**INPUT MATERIAL:**
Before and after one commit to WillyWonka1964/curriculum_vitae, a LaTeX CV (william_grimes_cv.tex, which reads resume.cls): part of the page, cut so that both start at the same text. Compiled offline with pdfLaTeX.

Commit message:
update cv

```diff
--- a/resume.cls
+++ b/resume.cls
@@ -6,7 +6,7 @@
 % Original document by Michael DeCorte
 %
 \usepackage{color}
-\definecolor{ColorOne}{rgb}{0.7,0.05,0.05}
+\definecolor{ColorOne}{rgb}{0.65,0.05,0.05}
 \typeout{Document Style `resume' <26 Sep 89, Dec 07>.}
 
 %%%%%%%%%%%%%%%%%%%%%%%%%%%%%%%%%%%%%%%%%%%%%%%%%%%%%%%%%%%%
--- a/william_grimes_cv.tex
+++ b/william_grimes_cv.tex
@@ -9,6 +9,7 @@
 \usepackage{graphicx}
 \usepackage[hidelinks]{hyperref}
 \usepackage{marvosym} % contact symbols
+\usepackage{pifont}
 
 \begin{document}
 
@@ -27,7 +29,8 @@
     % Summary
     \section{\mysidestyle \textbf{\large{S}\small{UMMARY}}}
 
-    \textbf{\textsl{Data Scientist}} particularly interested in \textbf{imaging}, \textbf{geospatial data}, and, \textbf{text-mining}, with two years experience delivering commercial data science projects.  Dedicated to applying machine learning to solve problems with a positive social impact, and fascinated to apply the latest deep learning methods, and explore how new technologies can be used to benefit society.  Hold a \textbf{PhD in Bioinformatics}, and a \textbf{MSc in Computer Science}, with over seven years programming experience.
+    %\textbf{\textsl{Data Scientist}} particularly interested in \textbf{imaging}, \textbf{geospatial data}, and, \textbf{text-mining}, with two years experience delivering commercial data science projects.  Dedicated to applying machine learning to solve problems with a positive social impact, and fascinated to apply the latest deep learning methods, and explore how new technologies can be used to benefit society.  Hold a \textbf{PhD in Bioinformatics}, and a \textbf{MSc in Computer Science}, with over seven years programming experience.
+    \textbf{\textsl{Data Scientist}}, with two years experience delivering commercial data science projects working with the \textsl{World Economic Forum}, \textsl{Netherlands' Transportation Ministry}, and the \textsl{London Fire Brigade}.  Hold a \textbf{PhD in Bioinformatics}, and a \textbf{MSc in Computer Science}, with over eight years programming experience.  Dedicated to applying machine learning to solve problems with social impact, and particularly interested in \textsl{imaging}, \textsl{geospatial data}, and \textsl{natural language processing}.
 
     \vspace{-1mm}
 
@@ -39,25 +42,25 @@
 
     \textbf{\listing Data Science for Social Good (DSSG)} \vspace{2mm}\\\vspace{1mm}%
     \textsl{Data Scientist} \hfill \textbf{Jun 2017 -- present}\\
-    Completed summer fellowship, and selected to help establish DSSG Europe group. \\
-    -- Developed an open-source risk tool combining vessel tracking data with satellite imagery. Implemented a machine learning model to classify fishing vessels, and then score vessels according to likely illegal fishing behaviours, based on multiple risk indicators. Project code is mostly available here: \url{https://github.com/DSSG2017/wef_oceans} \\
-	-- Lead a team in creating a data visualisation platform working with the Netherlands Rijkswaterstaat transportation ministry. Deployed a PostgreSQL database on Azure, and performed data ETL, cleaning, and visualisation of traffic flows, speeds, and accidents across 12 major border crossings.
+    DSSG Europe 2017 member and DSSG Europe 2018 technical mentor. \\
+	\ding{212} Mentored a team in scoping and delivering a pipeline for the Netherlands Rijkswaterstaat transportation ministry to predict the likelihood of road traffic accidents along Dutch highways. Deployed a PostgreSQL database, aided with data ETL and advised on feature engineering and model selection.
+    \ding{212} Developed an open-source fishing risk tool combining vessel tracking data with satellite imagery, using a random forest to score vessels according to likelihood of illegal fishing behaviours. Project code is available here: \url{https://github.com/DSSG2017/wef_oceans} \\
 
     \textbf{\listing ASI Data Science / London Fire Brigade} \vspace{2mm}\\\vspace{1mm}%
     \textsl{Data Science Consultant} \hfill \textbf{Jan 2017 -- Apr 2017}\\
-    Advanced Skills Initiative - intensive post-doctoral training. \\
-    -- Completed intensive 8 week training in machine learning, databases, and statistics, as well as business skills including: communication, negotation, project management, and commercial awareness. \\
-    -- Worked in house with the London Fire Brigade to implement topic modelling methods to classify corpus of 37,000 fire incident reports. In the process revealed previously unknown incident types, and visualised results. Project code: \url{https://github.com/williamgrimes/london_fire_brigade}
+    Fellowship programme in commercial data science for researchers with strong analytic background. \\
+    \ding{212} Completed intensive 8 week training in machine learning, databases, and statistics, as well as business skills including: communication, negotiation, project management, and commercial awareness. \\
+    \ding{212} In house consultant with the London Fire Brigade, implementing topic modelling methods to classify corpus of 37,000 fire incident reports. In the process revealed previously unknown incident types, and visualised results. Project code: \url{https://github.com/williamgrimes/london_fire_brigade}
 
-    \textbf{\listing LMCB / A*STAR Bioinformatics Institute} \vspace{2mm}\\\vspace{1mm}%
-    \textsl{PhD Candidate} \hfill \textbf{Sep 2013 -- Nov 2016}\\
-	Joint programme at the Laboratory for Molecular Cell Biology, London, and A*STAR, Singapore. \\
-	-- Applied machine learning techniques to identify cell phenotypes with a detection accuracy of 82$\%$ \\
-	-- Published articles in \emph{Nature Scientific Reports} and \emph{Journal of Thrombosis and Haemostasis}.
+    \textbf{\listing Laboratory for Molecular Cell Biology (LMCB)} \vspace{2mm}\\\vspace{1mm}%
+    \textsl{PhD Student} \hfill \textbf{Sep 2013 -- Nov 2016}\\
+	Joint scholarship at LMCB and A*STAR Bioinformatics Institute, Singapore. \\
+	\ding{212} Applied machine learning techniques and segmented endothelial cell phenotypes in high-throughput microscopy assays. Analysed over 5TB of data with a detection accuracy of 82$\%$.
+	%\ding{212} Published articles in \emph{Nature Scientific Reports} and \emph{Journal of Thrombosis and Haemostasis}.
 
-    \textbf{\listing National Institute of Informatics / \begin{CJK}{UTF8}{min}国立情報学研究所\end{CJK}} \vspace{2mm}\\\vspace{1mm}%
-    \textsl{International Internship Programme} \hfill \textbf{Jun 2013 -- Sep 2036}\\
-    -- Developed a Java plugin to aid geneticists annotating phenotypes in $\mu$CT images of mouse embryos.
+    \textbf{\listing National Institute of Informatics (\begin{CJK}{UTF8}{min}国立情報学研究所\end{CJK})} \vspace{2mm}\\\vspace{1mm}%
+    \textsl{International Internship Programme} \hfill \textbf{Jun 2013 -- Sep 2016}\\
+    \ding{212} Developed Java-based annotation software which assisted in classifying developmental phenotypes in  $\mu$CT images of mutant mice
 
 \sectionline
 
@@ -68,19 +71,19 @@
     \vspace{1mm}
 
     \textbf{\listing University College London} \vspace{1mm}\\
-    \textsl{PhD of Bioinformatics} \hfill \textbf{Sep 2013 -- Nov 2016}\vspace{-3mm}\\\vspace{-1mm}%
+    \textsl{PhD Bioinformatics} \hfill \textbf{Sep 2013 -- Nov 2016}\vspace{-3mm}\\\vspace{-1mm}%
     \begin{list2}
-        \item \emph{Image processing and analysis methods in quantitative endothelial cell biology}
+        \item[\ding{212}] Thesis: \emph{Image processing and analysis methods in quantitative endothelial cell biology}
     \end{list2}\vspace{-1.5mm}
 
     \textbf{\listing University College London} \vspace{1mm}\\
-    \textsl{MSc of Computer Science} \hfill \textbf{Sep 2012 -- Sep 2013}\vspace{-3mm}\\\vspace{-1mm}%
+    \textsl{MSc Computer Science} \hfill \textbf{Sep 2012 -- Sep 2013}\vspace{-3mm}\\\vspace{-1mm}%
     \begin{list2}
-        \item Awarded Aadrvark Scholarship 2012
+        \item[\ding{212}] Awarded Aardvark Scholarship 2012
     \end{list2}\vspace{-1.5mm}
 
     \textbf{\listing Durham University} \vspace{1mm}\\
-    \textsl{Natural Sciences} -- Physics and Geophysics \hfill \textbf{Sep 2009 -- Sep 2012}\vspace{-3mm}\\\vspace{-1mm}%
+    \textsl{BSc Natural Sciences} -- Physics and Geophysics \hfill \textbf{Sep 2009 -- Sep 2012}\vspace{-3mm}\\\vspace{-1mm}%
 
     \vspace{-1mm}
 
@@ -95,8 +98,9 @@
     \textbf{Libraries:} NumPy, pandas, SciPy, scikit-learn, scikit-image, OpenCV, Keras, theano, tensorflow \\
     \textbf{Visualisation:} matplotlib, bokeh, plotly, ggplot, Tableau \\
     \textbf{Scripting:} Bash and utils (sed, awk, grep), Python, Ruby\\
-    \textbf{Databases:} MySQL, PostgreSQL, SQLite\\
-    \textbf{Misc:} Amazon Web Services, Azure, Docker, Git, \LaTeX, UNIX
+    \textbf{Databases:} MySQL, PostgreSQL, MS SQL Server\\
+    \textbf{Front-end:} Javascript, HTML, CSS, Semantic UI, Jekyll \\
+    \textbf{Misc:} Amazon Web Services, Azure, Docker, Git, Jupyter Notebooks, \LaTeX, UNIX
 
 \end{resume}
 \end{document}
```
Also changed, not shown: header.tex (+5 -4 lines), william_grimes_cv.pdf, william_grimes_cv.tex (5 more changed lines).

**ACTIVITY:**
Only lines holding the word "processing" are wanted; list them all from the material.

**RESPONSE AREA:**
+    \textbf{\textsl{Data Scientist}}, with two years experience delivering commercial data science projects working with the \textsl{World Economic Forum}, \textsl{Netherlands' Transportation Ministry}, and the \textsl{London Fire Brigade}.  Hold a \textbf{PhD in Bioinformatics}, and a \textbf{MSc in Computer Science}, with over eight years programming experience.  Dedicated to applying machine learning to solve problems with social impact, and particularly interested in \textsl{imaging}, \textsl{geospatial data}, and \textsl{natural language processing}.
-        \item \emph{Image processing and analysis methods in quantitative endothelial cell biology}
+        \item[\ding{212}] Thesis: \emph{Image processing and analysis methods in quantitative endothelial cell biology}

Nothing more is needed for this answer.